Module aims

In this module you will have the opportunity to:

  • use operational laws to relate different system performance measures and analyse systems scalability
  • design and implement discrete-event simulation models of simple systems
  • specify parallel simulation models
  • study the mathematical foundations of Markov processes and queueing theory
  • develop and solve mathematical models of simple queueing systems
  • apply the methods learnt to study the performance of real systems

Learning outcomes

Upon successful completion of this module you will be able to:

  • use operational laws to determine bounds on throughput and response time
  • design and implement discrete-event simulations
  • use statistical methods to model workloads and analyse simulation output
  • recall the theory underpinning Markov processes and their solution
  • specify a Markov Process for modelling a given system
  • derive closed-form solutions for single-queue systems and simple queueing networks
  • model and analyse a real-world system using appropriate state-of-the-art tools   

Module syllabus

  • Performance measures, bottlenecks and performance bounds
  • Poisson processes
  • Discrete-event simulation
  • Distribution sampling
  • Output analysis
  • Markov processes
  • Markovian queues and queueing networks
  • Fork-join subsystems
  • Modelling applications

Teaching methods

This module is motivated by real-world performance modelling problems, addressing many application areas, including computer systems, communication networks, manufacturing and logistical systems. The module blends a variety of mathematical and simulation approaches to performance analysis. The mathematical techniques used are developed from first principles, so you will obtain a deep understanding of both the foundations of each technique and its application. Simulation techniques are learned by designing, implementing and running simulation codes. A key objective is to tie the various ideas together, for example demonstrating that different modelling approaches lead to the same answer when applied to the same problem.

Classroom sessions will include traditional lectures and supervised problem solving, which are designed to reinforce understanding. These problems are not assessed, although specimen solutions will be provided. Past exam paper questions will also be included in the problem sets in order to help prepare you for the final exam.

The Piazza Q&A web service will be used as an open online discussion forum for the module.

Assessments

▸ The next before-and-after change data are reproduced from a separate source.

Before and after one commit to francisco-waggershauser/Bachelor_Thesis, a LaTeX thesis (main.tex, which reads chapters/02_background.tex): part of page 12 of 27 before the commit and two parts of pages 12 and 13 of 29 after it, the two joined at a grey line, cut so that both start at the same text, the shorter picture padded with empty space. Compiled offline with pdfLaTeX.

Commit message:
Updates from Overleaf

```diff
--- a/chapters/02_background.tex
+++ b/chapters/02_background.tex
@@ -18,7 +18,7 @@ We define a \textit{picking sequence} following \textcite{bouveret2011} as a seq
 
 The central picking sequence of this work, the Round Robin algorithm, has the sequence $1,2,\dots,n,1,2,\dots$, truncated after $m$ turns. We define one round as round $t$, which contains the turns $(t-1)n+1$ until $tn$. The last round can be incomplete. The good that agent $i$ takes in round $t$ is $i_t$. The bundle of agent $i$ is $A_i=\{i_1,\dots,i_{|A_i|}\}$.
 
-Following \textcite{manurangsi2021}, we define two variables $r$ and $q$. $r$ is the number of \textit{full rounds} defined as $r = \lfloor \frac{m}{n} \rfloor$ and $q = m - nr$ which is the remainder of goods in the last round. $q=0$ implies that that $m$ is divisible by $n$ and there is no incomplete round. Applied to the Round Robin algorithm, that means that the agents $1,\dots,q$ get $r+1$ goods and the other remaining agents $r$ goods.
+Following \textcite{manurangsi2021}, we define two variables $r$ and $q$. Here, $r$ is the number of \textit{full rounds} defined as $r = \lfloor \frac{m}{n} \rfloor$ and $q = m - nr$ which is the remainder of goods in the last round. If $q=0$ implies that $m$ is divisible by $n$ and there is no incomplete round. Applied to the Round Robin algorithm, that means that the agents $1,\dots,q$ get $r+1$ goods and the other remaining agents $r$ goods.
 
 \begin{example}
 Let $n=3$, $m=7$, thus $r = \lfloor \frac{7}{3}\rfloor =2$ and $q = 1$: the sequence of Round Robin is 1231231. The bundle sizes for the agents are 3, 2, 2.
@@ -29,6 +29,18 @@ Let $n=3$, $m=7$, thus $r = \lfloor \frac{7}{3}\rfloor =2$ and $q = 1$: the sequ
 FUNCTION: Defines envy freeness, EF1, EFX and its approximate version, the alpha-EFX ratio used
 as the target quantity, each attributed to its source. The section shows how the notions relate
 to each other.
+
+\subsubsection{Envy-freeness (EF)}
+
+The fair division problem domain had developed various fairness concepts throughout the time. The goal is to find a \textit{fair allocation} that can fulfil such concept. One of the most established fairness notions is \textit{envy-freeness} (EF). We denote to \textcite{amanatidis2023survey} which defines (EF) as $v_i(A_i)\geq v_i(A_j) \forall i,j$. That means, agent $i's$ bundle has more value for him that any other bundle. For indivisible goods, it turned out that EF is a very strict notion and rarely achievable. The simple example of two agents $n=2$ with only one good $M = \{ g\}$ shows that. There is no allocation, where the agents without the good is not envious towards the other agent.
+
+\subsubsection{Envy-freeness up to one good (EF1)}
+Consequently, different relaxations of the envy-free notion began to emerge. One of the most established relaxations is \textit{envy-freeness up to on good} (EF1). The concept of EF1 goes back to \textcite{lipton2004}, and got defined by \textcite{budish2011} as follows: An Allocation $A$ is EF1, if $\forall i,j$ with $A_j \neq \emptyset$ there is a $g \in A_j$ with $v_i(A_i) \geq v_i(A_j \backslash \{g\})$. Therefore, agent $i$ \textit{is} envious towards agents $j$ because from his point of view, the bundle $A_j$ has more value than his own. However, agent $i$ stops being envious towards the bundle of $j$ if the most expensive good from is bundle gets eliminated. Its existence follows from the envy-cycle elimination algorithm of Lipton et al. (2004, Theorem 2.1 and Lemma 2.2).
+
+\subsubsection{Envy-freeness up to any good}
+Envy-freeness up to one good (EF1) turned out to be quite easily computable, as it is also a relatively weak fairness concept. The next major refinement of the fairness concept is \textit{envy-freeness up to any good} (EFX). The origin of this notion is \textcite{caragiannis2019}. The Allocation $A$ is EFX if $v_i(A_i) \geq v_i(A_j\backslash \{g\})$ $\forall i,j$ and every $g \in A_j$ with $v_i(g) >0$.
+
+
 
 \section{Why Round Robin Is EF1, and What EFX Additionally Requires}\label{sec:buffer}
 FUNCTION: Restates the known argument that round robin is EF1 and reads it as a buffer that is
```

There will normally be two assessed coursework exercises designed to reinforce the material covered in lectures and give you hands-on experience of solving real modelling problems. You can either work on your own or in small groups (usually two or three students per group, depending on the nature of the problem). The assessed coursework counts for 20% of the marks for the module. There will be a final written exam, which will test both theoretical and practical aspects of the subject. This exam counts for the remaining 80% of the marks.

There will be detailed feedback on the coursework exercises which will include written feedback on your individual submissions and class-wide feedback explaining common pitfalls and suggestions for improvement.   

Reading list

Supplementary Reading

Module leaders

Dr Anthony Field
Dr Giuliano Casale